It was a gorgeous ‘black cake’ as was initially called before it was named after a famous regional architect Jacopo Barozzi in 1907. It is made of coffee, peanuts, almonds, and a version of black chocolate. Its origins can be traced to the small village of Vignola near Modena. It is credited to a chef in the late nineteenth century called Eugenio Gollini, whose namesake uncle owned a bakery known as Gollini bakery. He trademarked the name and kept the recipe a secret. The bakery still exists to date, and the dessert has become legendary and is one of the region’s most fabulous culinary creations.

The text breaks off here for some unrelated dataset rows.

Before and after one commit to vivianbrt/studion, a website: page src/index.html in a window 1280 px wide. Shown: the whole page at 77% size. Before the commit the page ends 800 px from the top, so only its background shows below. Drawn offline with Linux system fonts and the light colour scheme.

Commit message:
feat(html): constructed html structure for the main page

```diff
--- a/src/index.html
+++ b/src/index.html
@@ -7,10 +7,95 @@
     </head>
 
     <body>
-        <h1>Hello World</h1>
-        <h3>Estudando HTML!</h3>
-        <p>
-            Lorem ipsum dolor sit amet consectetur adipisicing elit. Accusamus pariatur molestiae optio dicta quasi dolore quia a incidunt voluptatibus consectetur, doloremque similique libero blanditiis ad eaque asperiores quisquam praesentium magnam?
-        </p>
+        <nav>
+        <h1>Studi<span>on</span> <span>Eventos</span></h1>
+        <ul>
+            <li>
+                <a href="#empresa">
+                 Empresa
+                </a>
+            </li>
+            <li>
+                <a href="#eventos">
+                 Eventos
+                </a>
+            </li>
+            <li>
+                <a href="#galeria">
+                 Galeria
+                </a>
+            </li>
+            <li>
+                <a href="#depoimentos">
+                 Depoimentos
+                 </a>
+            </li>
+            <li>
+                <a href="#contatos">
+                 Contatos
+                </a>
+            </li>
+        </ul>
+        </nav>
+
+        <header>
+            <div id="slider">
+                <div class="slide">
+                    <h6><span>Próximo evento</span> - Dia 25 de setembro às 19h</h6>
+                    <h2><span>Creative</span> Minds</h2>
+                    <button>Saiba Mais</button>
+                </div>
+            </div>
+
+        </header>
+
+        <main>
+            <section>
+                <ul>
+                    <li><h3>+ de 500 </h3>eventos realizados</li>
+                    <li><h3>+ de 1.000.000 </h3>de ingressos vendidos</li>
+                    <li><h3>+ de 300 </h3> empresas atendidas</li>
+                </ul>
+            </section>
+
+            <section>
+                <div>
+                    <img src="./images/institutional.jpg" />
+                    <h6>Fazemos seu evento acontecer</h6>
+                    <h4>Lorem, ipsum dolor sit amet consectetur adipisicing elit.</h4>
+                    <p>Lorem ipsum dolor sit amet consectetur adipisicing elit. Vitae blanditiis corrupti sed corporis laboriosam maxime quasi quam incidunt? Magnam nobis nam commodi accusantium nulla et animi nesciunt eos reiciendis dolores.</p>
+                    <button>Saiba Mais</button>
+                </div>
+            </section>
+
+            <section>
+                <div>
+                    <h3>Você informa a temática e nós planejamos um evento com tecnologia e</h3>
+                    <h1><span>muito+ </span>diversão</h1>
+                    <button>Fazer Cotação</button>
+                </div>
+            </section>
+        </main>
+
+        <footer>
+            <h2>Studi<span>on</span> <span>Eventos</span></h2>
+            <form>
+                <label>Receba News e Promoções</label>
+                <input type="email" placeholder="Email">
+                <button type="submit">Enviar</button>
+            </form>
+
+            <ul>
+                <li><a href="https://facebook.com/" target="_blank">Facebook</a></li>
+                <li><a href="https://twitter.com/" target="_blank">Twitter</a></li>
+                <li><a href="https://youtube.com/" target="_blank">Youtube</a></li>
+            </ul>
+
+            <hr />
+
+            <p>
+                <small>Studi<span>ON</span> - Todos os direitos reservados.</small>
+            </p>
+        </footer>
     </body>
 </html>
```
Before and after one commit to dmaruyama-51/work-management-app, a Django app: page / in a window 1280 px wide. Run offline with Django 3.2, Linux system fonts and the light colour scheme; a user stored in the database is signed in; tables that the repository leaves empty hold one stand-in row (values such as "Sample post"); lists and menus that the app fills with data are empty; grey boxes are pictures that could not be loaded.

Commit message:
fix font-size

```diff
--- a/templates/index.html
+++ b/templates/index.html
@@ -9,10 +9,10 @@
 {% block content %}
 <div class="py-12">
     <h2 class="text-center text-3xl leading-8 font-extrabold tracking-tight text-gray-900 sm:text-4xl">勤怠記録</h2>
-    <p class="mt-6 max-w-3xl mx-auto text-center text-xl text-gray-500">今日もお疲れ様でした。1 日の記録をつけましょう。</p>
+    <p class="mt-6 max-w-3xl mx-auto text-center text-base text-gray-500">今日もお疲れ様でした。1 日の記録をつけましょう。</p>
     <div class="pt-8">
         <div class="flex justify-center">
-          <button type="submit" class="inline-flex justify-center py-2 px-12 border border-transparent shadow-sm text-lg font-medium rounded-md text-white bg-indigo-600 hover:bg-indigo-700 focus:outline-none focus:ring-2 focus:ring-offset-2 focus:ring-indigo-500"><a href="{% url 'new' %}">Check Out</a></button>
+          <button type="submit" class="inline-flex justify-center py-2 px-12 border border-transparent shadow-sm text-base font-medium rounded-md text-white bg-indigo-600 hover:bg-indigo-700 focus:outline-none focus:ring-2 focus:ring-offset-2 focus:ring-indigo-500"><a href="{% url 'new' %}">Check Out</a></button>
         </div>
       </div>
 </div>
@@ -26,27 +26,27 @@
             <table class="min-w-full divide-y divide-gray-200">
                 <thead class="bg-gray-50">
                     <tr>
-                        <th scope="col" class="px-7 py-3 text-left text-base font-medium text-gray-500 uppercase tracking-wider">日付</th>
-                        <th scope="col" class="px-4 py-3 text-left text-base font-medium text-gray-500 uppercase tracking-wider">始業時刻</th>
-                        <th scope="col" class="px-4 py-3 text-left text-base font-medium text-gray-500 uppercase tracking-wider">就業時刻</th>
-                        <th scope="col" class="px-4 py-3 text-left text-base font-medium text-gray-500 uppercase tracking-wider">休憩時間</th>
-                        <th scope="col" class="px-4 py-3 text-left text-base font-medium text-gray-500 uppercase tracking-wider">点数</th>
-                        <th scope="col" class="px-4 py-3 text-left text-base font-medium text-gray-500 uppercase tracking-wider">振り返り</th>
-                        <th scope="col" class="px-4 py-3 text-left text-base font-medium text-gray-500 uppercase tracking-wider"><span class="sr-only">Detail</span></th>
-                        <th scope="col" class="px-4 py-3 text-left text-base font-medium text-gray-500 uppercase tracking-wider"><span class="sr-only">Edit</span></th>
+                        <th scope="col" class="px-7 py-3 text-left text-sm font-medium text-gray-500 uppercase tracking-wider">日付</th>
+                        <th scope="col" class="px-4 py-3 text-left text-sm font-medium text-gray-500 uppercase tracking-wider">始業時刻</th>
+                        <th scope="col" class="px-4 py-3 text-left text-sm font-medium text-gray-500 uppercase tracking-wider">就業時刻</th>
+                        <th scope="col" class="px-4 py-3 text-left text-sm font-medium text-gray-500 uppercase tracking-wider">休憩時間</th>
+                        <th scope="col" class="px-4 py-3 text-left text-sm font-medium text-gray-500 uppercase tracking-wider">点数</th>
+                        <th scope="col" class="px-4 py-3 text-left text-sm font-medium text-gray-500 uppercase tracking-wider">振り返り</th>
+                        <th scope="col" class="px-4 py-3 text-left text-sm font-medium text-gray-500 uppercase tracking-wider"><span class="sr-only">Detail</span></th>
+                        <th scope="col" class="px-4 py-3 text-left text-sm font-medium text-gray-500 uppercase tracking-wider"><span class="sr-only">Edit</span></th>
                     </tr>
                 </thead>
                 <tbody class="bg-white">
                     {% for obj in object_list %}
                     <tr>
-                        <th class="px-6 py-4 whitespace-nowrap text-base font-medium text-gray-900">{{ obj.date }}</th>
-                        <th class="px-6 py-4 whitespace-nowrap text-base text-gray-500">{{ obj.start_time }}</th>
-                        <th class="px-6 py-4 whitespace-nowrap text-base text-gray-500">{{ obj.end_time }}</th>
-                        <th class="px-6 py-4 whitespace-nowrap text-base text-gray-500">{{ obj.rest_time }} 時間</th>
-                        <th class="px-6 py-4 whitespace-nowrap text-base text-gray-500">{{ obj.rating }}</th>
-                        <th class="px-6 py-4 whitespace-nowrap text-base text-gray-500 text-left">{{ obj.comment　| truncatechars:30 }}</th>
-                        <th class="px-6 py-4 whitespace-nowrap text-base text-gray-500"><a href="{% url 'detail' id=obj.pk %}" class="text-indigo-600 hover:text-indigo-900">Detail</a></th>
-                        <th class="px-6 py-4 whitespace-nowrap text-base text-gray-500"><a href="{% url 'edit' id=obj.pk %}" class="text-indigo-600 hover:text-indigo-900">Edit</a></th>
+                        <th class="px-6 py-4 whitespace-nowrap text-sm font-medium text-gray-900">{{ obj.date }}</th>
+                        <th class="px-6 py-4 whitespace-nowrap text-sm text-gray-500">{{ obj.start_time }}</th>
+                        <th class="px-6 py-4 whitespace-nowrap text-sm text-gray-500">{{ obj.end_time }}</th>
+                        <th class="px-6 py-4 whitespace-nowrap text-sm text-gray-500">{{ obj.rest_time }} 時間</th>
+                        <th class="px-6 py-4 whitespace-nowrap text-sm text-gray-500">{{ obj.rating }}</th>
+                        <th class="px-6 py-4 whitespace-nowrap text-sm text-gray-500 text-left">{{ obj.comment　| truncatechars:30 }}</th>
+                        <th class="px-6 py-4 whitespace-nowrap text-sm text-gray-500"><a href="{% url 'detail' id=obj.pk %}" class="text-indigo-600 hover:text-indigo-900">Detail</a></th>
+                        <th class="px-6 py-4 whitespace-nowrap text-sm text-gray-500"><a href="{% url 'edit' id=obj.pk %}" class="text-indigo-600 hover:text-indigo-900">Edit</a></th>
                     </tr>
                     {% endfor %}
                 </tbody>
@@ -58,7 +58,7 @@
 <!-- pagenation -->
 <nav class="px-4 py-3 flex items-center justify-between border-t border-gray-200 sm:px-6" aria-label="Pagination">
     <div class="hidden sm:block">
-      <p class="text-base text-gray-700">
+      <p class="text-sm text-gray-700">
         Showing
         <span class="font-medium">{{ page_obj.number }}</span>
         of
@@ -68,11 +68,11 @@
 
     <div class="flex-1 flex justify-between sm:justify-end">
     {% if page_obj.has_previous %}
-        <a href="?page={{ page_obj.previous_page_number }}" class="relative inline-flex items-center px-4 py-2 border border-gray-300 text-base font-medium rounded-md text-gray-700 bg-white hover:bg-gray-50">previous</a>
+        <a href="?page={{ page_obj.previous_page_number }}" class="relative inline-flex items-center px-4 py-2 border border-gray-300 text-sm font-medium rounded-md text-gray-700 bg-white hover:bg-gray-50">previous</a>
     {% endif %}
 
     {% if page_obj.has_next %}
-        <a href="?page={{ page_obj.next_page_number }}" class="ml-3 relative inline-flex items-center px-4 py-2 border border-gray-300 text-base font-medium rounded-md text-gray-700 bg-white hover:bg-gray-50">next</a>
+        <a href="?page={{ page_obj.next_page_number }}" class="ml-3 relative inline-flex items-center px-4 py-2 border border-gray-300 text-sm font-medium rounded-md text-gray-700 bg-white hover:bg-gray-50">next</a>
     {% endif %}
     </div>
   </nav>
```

8. Panforte di Siena
It is a traditional Italian dessert, also known as a Siena cake. The modern version is typically made with dried fruit, nuts, and a significant amount of spices such as cinnamon, cloves, nutmeg, and cardamom. The ingredients are then mixed with a sugary syrup, usually made of butter, honey, and sugar. The cake is then dusted with powdered sugar. This forms an unusually dense cake with a fascinating flavor combination.
Its origins can be traced to the 13th century in Siena, a city in Tuscany. The dessert was central in the battle of Montaperti when the dessert was regularly prepared for Sienese soldiers. However, the original panforte was made by Nuns, who would dust it with white pepper, which gave it a unique taste.
The recipe was then slightly altered to soften the flavors when the British Queen visited Siena in the 19th century.
9. Monte Bianco or Mont Blanc
A dessert made with sweetened chestnuts topped with lightly whipped cream. It was named after Mont Blanc, which is the highest mountain in the Alps because the dessert resembles a snow-capped mountain. The Alps are situated at the border of France and Italy. So just like everything at the edge, the origins of this dessert are disputed between the two countries.
The Italian version Monte Bianco is made with pureed boiled chestnuts flavored with cocoa, rum, vanilla, sugar, and a dash of salt, decorated with whipped cream. The French version, Mont Blanc, is enriched with a crispy meringue base.
The French claim bragging rights for the invention of the Japanese Monburan, which was created by a certain Mr. Sakota when on a trip to Paris, France. He was so impressed by its taste that he went back to Japan and opened a pastry shop in Tokyo, offering the Japanese version made with chestnuts in syrup. Nowadays, Monburan is standard in every Japanese pastry shop and is being provided in numerous colors due to additional strawberries, matcha tea, pumpkins, and sweet potatoes.
10. Baci di dama
These are traditional hazelnut butter cookies with a layer of chocolate-hazelnut spread sandwiched between them. They originated in Tortona, Piedmont, in the 19th century. The identity of these cookies comes from the resemblance they have to two mouths kissing or the mouth of a lady. Traditionally women never used to open their mouths while kissing as it was considered crude and uncivilized. Baci di dama are usually made our holiday cookies and have been severally referred to as the Italian version of Oreos.
Best Dessert in Italy
Even though Italy has so many desserts in various regions, my best dessert has to be my number one on this list, the Tiramisu. It is quite common around the world, and anyone who is on a culinary tour or journey is likely to find it in most cities. Its rich taste and combination of potent ingredients such as coffee and chocolate give it a distinct flavor that is quite memorable. I prefer the alcohol version since it helps me kill two birds with one stone. The feeling after you have had a glass of Tiramisu is one that is uplifting and gives me a sense of accomplishment. I would recommend the Tiramisu to anyone who is looking to experience a classic and self-fulfilling dessert.